## Exercise
All records are to be restated word for word, with pictures excluded.

## Excerpted data
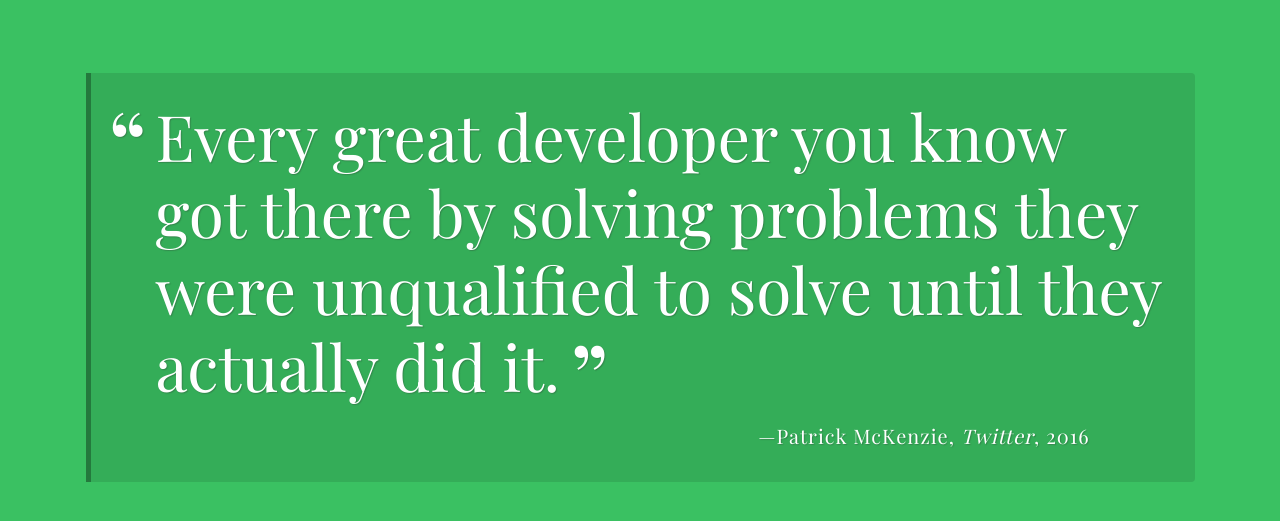
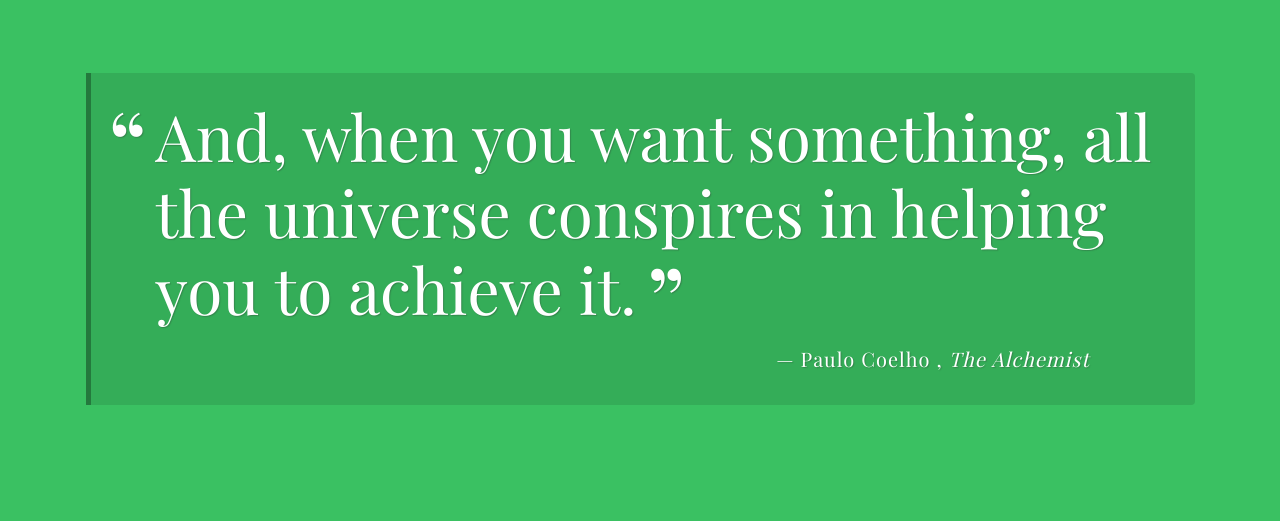
Before and after one commit to Mandoc824/Random-Quote-Generator---Project-1, a plain HTML site: page index.html in a window 1280 px wide. Shown: the part 147-668 px from the top of the page. Drawn offline with nearby package versions, Linux system fonts and the light colour scheme; a web font is replaced by a local one.

Commit message:
Project Completed

```diff
--- a/index.html
+++ b/index.html
@@ -8,7 +8,7 @@
     <link rel="stylesheet" href="css/styles.css">
   </head>
 
-  <body>
+  <body class='main-background'>
     <header>
       <h1>Random Quotes</h1>
       <button id="load-quote" class="load-quote">Show another quote</button>
--- a/js/script.js
+++ b/js/script.js
@@ -11,23 +11,119 @@
  * `quotes` array
 ***/
 
+const quotes = [
+  {
+    quote: "Talk is cheap. Show me the code.",
+    source: "Linus Torvalds",
+  },
+  {
+    quote: "Programs must be written for people to read, and only incidentally for machines to execute.",
+    source: "Harold Abselson"
+  },
+  {
+    quote: "Always code as if the guy who ends up maintaining your code will be a violent psychopath who knows where you live",
+    source: "John Woods"
+  },
+  {
+    quote: "And, when you want something, all the universe conspires in helping you to achieve it.",
+    source: "Paulo Coelho",
+    citation: "The Alchemist"
+  },
+  {
+    quote: "When one door of happiness closes, another opens, but often we look so long at the closed door that we do not see the one which has been opened for us.",
+    source: "Helen Keller"
 
+  },
+  {
+    quote: "You can't be great if you don't feel great. Make exceptional health your number one priority",
+    source: "Robin Sharma"
+  },
+  {
+    quote: "a house divided against itself cannot stand.",
+    source: "Abraham Lincoln",
+    year: "1858"
+  },
+  {
+    quote: "Every accomplishment starts with the decision to try.",
+    source: "John F. Kennedy"
+  },
+  {
+    quote: "The way to get started is to quit talking and begin doing.",
+    source: "Walt Disney"
+  }
+]
 
+// console.log(quotes);
 /***
  * `getRandomQuote` function
 ***/
 
+/**
+ * Returns a random quote object from the quotes array.
+ *
+ * @param {array} arr An array of quotes.
+ * @return {object} the quote object is returned..
+ */
+  function getRandomQuote(arr) {
+    let number = Math.floor(Math.random() * arr.length);
+    return arr[number];
 
+  }
+
+// console.log(getRandomQuote(quotes));
 
 /***
  * `printQuote` function
 ***/
 
+/**
+ * Returns a quote contained in a string, Then inserts to HTML
+ * @return {string} containing a quote to inser into HTML
+ */
+  function printQuote() {
+    let quoteObject = getRandomQuote(quotes);
+    let html = `
+    <p class="quote"> ${quoteObject.quote} </p>
+    <p class="source"> ${quoteObject.source}
+    `;
+    if ('citation' in quoteObject) {
+      html += `<span class="citation">${quoteObject.citation}</span>`;
+    } else if ('year' in quoteObject) {
+      html += `<span class="year">${quoteObject.year}</span>`
+    };
+    html += `</p>`
+    return document.getElementById('quote-box').innerHTML = html;
+  }
 
-
+console.log(printQuote());
 /***
  * click event listener for the print quote button
  * DO NOT CHANGE THE CODE BELOW!!
 ***/
 
+//generates a random quote everytime button is clicked
 document.getElementById('load-quote').addEventListener("click", printQuote, false);
+
+
+
+
+//a function that gives a random color based on RGBA
+function randomRGBA () {
+  let green = Math.floor(Math.random() * 256);
+  let blue = Math.floor(Math.random() * 256);
+  let red = Math.floor(Math.random() * 256);
+
+
+  let randomColor = `rgba(${red}, ${green}, ${blue})`;
+  console.log(randomColor);
+  return document.querySelector('body').style.backgroundColor = randomColor;
+}
+
+//changes the background color of the body element upon clicking the 'show another quote button'
+document.getElementById('load-quote').addEventListener('click', randomRGBA);
+
+//updates the page with a new quote and background color every 6 seconds
+setInterval( () => {
+  printQuote();
+  randomRGBA();
+}, 6000);
```
Also changed, not shown: 1 other file.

## Exercise result
Before and after one commit to Mandoc824/Random-Quote-Generator---Project-1, a plain HTML site: page index.html in a window 1280 px wide. Shown: the part 147-668 px from the top of the page. Drawn offline with nearby package versions, Linux system fonts and the light colour scheme; a web font is replaced by a local one.

Commit message:
Project Completed

```diff
--- a/index.html
+++ b/index.html
@@ -8,7 +8,7 @@
     <link rel="stylesheet" href="css/styles.css">
   </head>
 
-  <body>
+  <body class='main-background'>
     <header>
       <h1>Random Quotes</h1>
       <button id="load-quote" class="load-quote">Show another quote</button>
--- a/js/script.js
+++ b/js/script.js
@@ -11,23 +11,119 @@
  * `quotes` array
 ***/
 
+const quotes = [
+  {
+    quote: "Talk is cheap. Show me the code.",
+    source: "Linus Torvalds",
+  },
+  {
+    quote: "Programs must be written for people to read, and only incidentally for machines to execute.",
+    source: "Harold Abselson"
+  },
+  {
+    quote: "Always code as if the guy who ends up maintaining your code will be a violent psychopath who knows where you live",
+    source: "John Woods"
+  },
+  {
+    quote: "And, when you want something, all the universe conspires in helping you to achieve it.",
+    source: "Paulo Coelho",
+    citation: "The Alchemist"
+  },
+  {
+    quote: "When one door of happiness closes, another opens, but often we look so long at the closed door that we do not see the one which has been opened for us.",
+    source: "Helen Keller"
 
+  },
+  {
+    quote: "You can't be great if you don't feel great. Make exceptional health your number one priority",
+    source: "Robin Sharma"
+  },
+  {
+    quote: "a house divided against itself cannot stand.",
+    source: "Abraham Lincoln",
+    year: "1858"
+  },
+  {
+    quote: "Every accomplishment starts with the decision to try.",
+    source: "John F. Kennedy"
+  },
+  {
+    quote: "The way to get started is to quit talking and begin doing.",
+    source: "Walt Disney"
+  }
+]
 
+// console.log(quotes);
 /***
  * `getRandomQuote` function
 ***/
 
+/**
+ * Returns a random quote object from the quotes array.
+ *
+ * @param {array} arr An array of quotes.
+ * @return {object} the quote object is returned..
+ */
+  function getRandomQuote(arr) {
+    let number = Math.floor(Math.random() * arr.length);
+    return arr[number];
 
+  }
+
+// console.log(getRandomQuote(quotes));
 
 /***
  * `printQuote` function
 ***/
 
+/**
+ * Returns a quote contained in a string, Then inserts to HTML
+ * @return {string} containing a quote to inser into HTML
+ */
+  function printQuote() {
+    let quoteObject = getRandomQuote(quotes);
+    let html = `
+    <p class="quote"> ${quoteObject.quote} </p>
+    <p class="source"> ${quoteObject.source}
+    `;
+    if ('citation' in quoteObject) {
+      html += `<span class="citation">${quoteObject.citation}</span>`;
+    } else if ('year' in quoteObject) {
+      html += `<span class="year">${quoteObject.year}</span>`
+    };
+    html += `</p>`
+    return document.getElementById('quote-box').innerHTML = html;
+  }
 
-
+console.log(printQuote());
 /***
  * click event listener for the print quote button
  * DO NOT CHANGE THE CODE BELOW!!
 ***/
 
+//generates a random quote everytime button is clicked
 document.getElementById('load-quote').addEventListener("click", printQuote, false);
+
+
+
+
+//a function that gives a random color based on RGBA
+function randomRGBA () {
+  let green = Math.floor(Math.random() * 256);
+  let blue = Math.floor(Math.random() * 256);
+  let red = Math.floor(Math.random() * 256);
+
+
+  let randomColor = `rgba(${red}, ${green}, ${blue})`;
+  console.log(randomColor);
+  return document.querySelector('body').style.backgroundColor = randomColor;
+}
+
+//changes the background color of the body element upon clicking the 'show another quote button'
+document.getElementById('load-quote').addEventListener('click', randomRGBA);
+
+//updates the page with a new quote and background color every 6 seconds
+setInterval( () => {
+  printQuote();
+  randomRGBA();
+}, 6000);
```
Also changed, not shown: 1 other file.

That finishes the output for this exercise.